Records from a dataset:
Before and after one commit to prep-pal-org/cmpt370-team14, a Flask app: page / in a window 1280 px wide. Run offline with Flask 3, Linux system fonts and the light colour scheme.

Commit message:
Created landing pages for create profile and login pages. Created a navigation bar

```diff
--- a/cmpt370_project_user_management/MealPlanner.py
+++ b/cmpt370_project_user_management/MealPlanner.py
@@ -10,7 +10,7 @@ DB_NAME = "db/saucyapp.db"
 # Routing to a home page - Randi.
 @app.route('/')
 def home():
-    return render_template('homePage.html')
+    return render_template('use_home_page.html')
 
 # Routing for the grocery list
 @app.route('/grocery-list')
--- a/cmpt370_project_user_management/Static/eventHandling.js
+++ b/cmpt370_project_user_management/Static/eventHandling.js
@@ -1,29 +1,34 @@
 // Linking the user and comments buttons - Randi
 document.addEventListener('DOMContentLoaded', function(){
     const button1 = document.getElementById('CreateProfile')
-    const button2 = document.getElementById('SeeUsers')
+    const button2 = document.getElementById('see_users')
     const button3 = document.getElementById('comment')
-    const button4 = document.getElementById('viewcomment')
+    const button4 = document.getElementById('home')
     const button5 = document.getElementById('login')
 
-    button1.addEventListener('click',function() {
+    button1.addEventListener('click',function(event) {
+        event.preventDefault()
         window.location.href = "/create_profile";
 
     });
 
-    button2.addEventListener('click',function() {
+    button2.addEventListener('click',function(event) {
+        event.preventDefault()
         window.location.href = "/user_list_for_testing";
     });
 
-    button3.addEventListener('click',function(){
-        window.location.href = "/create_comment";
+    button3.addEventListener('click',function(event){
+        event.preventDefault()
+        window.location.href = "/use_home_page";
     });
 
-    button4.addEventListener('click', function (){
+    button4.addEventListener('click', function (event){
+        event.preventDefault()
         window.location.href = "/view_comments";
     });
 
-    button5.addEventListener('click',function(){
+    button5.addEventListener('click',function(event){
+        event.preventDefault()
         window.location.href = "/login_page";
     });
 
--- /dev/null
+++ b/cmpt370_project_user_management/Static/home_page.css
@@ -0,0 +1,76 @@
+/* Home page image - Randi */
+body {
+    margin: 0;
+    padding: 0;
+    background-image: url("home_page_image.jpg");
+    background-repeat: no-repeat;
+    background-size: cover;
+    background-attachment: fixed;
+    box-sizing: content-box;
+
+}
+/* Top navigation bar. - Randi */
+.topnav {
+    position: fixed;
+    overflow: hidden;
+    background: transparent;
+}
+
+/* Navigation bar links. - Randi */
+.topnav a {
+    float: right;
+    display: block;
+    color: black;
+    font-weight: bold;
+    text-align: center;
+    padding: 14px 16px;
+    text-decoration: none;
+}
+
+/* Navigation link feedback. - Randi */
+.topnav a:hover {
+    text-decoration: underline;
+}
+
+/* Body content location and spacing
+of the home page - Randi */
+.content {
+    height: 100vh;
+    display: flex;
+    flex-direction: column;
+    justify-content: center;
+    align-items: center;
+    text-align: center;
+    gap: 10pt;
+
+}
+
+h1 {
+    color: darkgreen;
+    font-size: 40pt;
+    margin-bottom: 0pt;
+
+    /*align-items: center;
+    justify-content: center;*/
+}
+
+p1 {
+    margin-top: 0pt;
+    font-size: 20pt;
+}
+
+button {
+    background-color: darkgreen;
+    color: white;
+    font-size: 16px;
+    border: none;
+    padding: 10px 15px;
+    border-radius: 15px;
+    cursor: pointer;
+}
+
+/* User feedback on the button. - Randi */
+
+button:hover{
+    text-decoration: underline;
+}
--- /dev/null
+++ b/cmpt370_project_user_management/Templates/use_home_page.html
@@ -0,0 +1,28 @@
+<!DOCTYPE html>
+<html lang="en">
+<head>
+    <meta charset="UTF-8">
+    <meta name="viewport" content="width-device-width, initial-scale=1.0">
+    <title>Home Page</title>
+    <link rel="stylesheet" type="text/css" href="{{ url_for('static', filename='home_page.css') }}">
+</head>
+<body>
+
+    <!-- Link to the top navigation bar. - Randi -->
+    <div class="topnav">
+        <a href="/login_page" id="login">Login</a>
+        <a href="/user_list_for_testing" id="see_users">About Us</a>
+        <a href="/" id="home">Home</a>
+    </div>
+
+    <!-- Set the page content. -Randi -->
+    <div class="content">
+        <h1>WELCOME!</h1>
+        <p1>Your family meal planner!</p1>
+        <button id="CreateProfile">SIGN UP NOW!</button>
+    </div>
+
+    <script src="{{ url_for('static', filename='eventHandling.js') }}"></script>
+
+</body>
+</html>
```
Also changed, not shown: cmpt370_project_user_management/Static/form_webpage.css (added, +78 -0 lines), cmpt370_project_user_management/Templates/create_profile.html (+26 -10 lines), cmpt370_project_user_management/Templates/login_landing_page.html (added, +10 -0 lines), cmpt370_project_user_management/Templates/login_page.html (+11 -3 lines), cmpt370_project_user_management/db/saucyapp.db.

PROMPT >> Copy every entry exactly; no part may be left out.

RESPONSE TO THE EXERCISE >>
Before and after one commit to prep-pal-org/cmpt370-team14, a Flask app: page / in a window 1280 px wide. Run offline with Flask 3, Linux system fonts and the light colour scheme.

Commit message:
Created landing pages for create profile and login pages. Created a navigation bar

```diff
--- a/cmpt370_project_user_management/MealPlanner.py
+++ b/cmpt370_project_user_management/MealPlanner.py
@@ -10,7 +10,7 @@ DB_NAME = "db/saucyapp.db"
 # Routing to a home page - Randi.
 @app.route('/')
 def home():
-    return render_template('homePage.html')
+    return render_template('use_home_page.html')
 
 # Routing for the grocery list
 @app.route('/grocery-list')
--- a/cmpt370_project_user_management/Static/eventHandling.js
+++ b/cmpt370_project_user_management/Static/eventHandling.js
@@ -1,29 +1,34 @@
 // Linking the user and comments buttons - Randi
 document.addEventListener('DOMContentLoaded', function(){
     const button1 = document.getElementById('CreateProfile')
-    const button2 = document.getElementById('SeeUsers')
+    const button2 = document.getElementById('see_users')
     const button3 = document.getElementById('comment')
-    const button4 = document.getElementById('viewcomment')
+    const button4 = document.getElementById('home')
     const button5 = document.getElementById('login')
 
-    button1.addEventListener('click',function() {
+    button1.addEventListener('click',function(event) {
+        event.preventDefault()
         window.location.href = "/create_profile";
 
     });
 
-    button2.addEventListener('click',function() {
+    button2.addEventListener('click',function(event) {
+        event.preventDefault()
         window.location.href = "/user_list_for_testing";
     });
 
-    button3.addEventListener('click',function(){
-        window.location.href = "/create_comment";
+    button3.addEventListener('click',function(event){
+        event.preventDefault()
+        window.location.href = "/use_home_page";
     });
 
-    button4.addEventListener('click', function (){
+    button4.addEventListener('click', function (event){
+        event.preventDefault()
         window.location.href = "/view_comments";
     });
 
-    button5.addEventListener('click',function(){
+    button5.addEventListener('click',function(event){
+        event.preventDefault()
         window.location.href = "/login_page";
     });
 
--- /dev/null
+++ b/cmpt370_project_user_management/Static/home_page.css
@@ -0,0 +1,76 @@
+/* Home page image - Randi */
+body {
+    margin: 0;
+    padding: 0;
+    background-image: url("home_page_image.jpg");
+    background-repeat: no-repeat;
+    background-size: cover;
+    background-attachment: fixed;
+    box-sizing: content-box;
+
+}
+/* Top navigation bar. - Randi */
+.topnav {
+    position: fixed;
+    overflow: hidden;
+    background: transparent;
+}
+
+/* Navigation bar links. - Randi */
+.topnav a {
+    float: right;
+    display: block;
+    color: black;
+    font-weight: bold;
+    text-align: center;
+    padding: 14px 16px;
+    text-decoration: none;
+}
+
+/* Navigation link feedback. - Randi */
+.topnav a:hover {
+    text-decoration: underline;
+}
+
+/* Body content location and spacing
+of the home page - Randi */
+.content {
+    height: 100vh;
+    display: flex;
+    flex-direction: column;
+    justify-content: center;
+    align-items: center;
+    text-align: center;
+    gap: 10pt;
+
+}
+
+h1 {
+    color: darkgreen;
+    font-size: 40pt;
+    margin-bottom: 0pt;
+
+    /*align-items: center;
+    justify-content: center;*/
+}
+
+p1 {
+    margin-top: 0pt;
+    font-size: 20pt;
+}
+
+button {
+    background-color: darkgreen;
+    color: white;
+    font-size: 16px;
+    border: none;
+    padding: 10px 15px;
+    border-radius: 15px;
+    cursor: pointer;
+}
+
+/* User feedback on the button. - Randi */
+
+button:hover{
+    text-decoration: underline;
+}
--- /dev/null
+++ b/cmpt370_project_user_management/Templates/use_home_page.html
@@ -0,0 +1,28 @@
+<!DOCTYPE html>
+<html lang="en">
+<head>
+    <meta charset="UTF-8">
+    <meta name="viewport" content="width-device-width, initial-scale=1.0">
+    <title>Home Page</title>
+    <link rel="stylesheet" type="text/css" href="{{ url_for('static', filename='home_page.css') }}">
+</head>
+<body>
+
+    <!-- Link to the top navigation bar. - Randi -->
+    <div class="topnav">
+        <a href="/login_page" id="login">Login</a>
+        <a href="/user_list_for_testing" id="see_users">About Us</a>
+        <a href="/" id="home">Home</a>
+    </div>
+
+    <!-- Set the page content. -Randi -->
+    <div class="content">
+        <h1>WELCOME!</h1>
+        <p1>Your family meal planner!</p1>
+        <button id="CreateProfile">SIGN UP NOW!</button>
+    </div>
+
+    <script src="{{ url_for('static', filename='eventHandling.js') }}"></script>
+
+</body>
+</html>
```
Also changed, not shown: cmpt370_project_user_management/Static/form_webpage.css (added, +78 -0 lines), cmpt370_project_user_management/Templates/create_profile.html (+26 -10 lines), cmpt370_project_user_management/Templates/login_landing_page.html (added, +10 -0 lines), cmpt370_project_user_management/Templates/login_page.html (+11 -3 lines), cmpt370_project_user_management/db/saucyapp.db.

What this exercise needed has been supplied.